WHAT YOU SHOULD DO => Pick each line containing "modal" out of the records.

··· INPUT RECORDS ···

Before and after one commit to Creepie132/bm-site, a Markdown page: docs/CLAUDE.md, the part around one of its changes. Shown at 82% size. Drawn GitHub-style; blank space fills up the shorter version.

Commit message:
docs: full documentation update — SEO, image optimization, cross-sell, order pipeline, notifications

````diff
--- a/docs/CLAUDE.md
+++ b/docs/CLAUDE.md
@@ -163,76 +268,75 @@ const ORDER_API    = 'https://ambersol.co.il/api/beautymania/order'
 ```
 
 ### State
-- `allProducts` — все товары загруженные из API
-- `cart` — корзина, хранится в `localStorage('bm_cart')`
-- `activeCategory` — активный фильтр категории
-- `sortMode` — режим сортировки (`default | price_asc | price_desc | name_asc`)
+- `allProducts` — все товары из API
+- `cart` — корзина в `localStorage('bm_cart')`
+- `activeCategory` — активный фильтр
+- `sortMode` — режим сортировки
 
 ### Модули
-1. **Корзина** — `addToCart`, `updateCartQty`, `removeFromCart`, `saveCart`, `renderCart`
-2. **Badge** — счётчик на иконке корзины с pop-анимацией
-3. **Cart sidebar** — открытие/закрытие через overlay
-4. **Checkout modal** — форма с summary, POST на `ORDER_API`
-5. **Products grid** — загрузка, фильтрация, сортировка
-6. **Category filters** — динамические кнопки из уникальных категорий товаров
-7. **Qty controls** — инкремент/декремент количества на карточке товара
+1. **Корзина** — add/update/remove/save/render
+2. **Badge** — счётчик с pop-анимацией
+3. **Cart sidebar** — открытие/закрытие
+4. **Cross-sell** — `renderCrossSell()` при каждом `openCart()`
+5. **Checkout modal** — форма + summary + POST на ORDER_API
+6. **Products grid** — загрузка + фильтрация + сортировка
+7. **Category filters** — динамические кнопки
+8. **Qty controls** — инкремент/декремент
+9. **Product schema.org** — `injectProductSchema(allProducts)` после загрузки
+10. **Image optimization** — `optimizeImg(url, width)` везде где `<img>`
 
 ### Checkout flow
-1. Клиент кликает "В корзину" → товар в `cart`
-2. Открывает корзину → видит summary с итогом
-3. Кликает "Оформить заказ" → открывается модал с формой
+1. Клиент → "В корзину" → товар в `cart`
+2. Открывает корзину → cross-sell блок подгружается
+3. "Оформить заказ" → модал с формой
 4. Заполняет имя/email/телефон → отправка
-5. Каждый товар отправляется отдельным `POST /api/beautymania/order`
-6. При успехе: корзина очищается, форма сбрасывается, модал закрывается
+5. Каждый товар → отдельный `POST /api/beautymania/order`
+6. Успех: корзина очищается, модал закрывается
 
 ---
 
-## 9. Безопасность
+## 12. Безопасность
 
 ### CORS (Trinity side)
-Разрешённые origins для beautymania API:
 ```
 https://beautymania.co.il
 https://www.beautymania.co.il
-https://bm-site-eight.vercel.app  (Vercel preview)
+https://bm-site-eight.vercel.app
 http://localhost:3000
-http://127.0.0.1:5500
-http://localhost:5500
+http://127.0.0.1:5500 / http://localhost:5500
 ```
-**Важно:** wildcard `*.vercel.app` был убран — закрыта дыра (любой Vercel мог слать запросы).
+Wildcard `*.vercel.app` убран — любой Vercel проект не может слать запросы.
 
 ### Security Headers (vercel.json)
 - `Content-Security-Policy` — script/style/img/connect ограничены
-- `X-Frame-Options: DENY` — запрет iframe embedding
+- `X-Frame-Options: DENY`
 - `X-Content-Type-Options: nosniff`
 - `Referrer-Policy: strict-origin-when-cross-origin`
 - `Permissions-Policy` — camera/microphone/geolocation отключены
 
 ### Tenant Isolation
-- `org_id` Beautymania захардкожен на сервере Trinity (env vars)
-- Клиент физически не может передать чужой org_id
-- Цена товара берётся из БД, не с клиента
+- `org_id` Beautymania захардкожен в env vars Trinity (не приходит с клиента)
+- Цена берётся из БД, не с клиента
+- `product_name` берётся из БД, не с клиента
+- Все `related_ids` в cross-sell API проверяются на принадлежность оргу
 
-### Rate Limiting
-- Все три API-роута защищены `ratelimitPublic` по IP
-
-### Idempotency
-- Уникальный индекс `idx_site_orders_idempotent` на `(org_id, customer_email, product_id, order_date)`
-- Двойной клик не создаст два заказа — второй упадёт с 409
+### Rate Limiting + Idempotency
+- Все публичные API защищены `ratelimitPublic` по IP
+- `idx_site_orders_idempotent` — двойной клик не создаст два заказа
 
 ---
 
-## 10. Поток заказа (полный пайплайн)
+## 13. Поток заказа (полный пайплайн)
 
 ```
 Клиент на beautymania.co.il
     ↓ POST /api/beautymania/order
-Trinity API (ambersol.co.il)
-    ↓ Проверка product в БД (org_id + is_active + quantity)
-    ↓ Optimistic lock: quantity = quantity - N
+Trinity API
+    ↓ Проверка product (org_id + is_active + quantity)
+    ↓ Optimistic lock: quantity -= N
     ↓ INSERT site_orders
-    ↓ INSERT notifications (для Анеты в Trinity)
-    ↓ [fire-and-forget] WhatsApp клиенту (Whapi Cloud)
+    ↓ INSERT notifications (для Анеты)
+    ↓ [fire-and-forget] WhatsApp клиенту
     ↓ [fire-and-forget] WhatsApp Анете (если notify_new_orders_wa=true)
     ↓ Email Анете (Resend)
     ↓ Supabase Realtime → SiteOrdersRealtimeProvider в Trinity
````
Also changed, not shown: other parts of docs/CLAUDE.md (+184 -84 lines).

···

ANSWER =>
-4. **Checkout modal** — форма с summary, POST на `ORDER_API`
+5. **Checkout modal** — форма + summary + POST на ORDER_API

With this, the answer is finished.